Last week, Lavrov reiterated that Russia would do everything possible to prevent Ukraine and Georgia from being admitted to NATO.
In reaction to Moscow's statements on the issue, the Ukrainian Foreign Ministry demanded last Saturday that Russian authorities ""stop the practice of threats"" against Kiev, saying: ""Statements by high-ranking Russian officials are anti-Ukrainian... and constitute direct interference in Ukraine's internal affairs.""
Speaking after the meeting with the Russian foreign minister, Ohryzko gave assurances that Ukraine's drive to join NATO is not targeted against Moscow. NATO is set to reconsider Kiev's bid this December.
""Once Ukraine is a member of NATO it will not be Ukraine against Russia. Membership in the alliance is not targeted against interests of the Russian Federation,"" he said.
The diplomat also said the country's Constitution forbids the deployment of foreign military bases on its territory, and that a final decision on NATO membership will be made on the basis of a nationwide referendum.

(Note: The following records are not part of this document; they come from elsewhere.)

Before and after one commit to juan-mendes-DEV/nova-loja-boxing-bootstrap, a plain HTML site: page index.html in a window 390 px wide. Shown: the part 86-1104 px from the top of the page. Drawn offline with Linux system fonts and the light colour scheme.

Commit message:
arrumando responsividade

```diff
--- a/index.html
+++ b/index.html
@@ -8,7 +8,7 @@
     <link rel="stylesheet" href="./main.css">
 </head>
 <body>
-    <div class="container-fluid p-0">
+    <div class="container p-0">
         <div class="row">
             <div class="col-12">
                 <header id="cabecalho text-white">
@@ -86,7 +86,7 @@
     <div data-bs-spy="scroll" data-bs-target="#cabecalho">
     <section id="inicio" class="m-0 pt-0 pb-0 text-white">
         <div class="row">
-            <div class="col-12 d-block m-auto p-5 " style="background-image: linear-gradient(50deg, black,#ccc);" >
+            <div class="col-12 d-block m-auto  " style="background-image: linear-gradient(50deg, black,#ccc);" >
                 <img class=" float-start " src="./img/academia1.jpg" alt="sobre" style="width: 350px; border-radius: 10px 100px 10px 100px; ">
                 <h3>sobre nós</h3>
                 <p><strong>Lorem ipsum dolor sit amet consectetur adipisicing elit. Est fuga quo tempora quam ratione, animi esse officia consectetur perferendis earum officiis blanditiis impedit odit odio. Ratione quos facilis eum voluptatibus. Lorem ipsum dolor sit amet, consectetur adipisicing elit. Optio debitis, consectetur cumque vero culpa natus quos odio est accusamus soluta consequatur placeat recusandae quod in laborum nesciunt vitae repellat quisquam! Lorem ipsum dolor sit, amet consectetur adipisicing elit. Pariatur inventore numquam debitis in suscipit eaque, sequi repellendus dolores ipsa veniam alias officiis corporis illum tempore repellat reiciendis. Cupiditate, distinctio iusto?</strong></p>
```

In a recent survey carried out by the All-Ukrainian Social Service only 11.1% of Ukrainians polled said they supported the country's drive to join NATO, while almost 36% said they would vote against the plans if a referendum were held.